Corporate insurance can protect photographers and videographers from a number of financial risks, such as replacing expensive stolen equipment or paying medical bills for an injured employee.
Here’s what you should know about photo business insurance and how to get the right policies for you.
What is photo business insurance?
Photo business insurance can refer to different types of policies that protect photographers and videographers from financial liability.
Whether you run a photography business or just snap family photos on the side, it can make sense to invest in Business insurance. The right insurance policy can protect your photography business from the devastating effects of a loss or theft by covering expenses that would otherwise be payable by your company.
What are the risks to my photography business?
Photographers and videographers are often exposed to the following and other risks:
Defective, lost, or stolen equipment, including camera lenses, lamps, and computers.
Not in time or not at all for a customer’s event.
Allegations that your services did not meet a customer’s expectations.
Car accident while driving to a photo shoot.
A damaged flash card or hard drive causing you to lose all of your files.
Types of photo business insurance
Here are some common types of business insurance that photographers and videographers can find helpful. Note that some types of insurance may not be required for smaller businesses with fewer assets.
Claims for damages from third parties or property damage caused by you or your employees.
For example, if a DJ breaks their turntable after tripping over your light stand at a wedding, your liability insurance could cover the cost of a replacement.
Repairs or replacements for damage or loss to your office, studio, equipment, and other belongings.
This type of insurance, also called commercial property insurance, can help you pay your bills if your camera equipment has been damaged and has taken some time to work again.
Failure or inability to provide adequate professional services in accordance with the terms of your contract. For example, if your index card fails before you have the opportunity to back up your files, your professional indemnity insurance will reimburse your customer for the loss of pictures.
Utility costs, wages, rent and other expenses if you cannot run your business for reasons that require insurance. If your studio has to close for a month because of a fire, this type of coverage, also known as business income insurance, can help keep the lights on.
Medical bills for employees and / or contractors who suffer an injury or illness while working for you.
If one of your photographers breaks their ankle during a shoot, employee compensation can help cover the cost of their bills.
Medical expenses, vehicle repairs or replacement as well as property damage due to accidents with a professionally used car. If you and your second shooter have a car accident on the way to a photoshoot, you can count on your commercial auto insurance to cover your vehicle repairs, as well as the cost of repairs, damage to property and other party’s body injuries.
Many insurers offer general liability and commercial property insurance in a bundle known as a Business Owner Policy, or BOP. Insurance providers such as Next can also customize insurance packages for you and offer discounted rates for multiple policy purchases.
How do I get photo business insurance?
Here are a few simple steps to take when taking out public liability insurance:
1. Find out which insurance you need – and how much
If you photograph events as a sole proprietorship on the side, you don’t need as much insurance coverage as a full-fledged studio with 20 employees and freelance photographers.
For part-time freelancers, some insurers offer policies that protect you on a per-event basis rather than requiring a monthly or annual commitment.
2. Get multiple quotes and compare insurance plans
3. Buy your insurance package and keep your policies updated
Read the fine print in your policy so you know how and when you are covered.
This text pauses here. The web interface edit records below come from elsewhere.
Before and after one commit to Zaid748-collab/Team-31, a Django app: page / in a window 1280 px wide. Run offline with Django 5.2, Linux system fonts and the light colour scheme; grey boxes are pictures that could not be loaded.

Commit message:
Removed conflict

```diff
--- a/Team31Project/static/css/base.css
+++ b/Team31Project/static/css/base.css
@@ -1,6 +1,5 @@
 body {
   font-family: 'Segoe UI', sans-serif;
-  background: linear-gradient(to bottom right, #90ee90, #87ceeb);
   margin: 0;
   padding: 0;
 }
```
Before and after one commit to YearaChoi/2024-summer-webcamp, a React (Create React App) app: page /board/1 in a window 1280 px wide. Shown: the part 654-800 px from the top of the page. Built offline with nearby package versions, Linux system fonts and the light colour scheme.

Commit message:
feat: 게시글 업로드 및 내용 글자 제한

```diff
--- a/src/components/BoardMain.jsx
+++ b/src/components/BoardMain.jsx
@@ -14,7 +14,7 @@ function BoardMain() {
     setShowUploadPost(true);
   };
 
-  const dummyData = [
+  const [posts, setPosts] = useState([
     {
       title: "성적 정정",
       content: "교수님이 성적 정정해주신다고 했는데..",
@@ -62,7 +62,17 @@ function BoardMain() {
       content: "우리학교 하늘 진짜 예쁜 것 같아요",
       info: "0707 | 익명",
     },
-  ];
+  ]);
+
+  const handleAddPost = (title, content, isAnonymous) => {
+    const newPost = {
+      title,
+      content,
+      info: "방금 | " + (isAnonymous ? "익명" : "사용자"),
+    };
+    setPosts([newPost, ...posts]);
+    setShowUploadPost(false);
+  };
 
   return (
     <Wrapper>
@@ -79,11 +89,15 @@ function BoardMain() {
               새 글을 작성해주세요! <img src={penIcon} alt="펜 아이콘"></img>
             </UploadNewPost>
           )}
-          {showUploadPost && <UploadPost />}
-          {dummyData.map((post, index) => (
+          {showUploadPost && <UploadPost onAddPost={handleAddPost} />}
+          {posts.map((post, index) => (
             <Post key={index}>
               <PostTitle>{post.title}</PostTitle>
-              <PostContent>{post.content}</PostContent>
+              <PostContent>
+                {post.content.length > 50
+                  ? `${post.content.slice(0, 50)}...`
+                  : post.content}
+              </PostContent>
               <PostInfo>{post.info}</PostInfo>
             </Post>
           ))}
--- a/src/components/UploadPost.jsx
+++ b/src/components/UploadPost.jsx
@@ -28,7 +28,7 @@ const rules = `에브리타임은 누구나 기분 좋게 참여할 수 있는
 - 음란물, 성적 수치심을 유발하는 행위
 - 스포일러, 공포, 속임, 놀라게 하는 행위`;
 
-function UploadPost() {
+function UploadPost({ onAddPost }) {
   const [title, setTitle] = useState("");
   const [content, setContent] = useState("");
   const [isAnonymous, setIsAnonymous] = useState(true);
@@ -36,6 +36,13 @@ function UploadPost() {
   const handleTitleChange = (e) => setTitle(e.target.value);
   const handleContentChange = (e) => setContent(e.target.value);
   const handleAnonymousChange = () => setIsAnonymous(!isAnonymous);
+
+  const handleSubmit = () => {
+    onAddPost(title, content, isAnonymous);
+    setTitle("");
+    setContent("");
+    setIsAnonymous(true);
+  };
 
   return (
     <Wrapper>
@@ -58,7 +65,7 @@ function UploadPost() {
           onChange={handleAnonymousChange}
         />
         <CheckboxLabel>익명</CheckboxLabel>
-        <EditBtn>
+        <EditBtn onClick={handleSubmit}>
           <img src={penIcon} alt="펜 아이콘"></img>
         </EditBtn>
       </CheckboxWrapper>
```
For example, you might want protection if your equipment is stolen, but not all insurers offer this as part of their public liability insurance.
You can set up calendar notifications to remind yourself when it is time to renew your insurance policy to make sure your coverage doesn’t accidentally expire.
How much does professional liability insurance for photographers cost?
The price of photo business insurance can vary significantly depending on the policies you choose, the amount of coverage you have, the size of your business, the number of people you employ, and your location.
But in general, photography and videography are relatively low-risk occupations. Your insurance premiums shouldn’t cost as much as someone working in a more dangerous industry like construction.
Photographers and videographers who bundled general liability and public liability insurance under a BOP through the insurance marketplace Insureon paid an average of $ 521 per year, or about $ 43 per month, according to its website.
As with any major decision, be sure to get a few quotes from different insurers to ensure you are buying the best plan for your individual needs.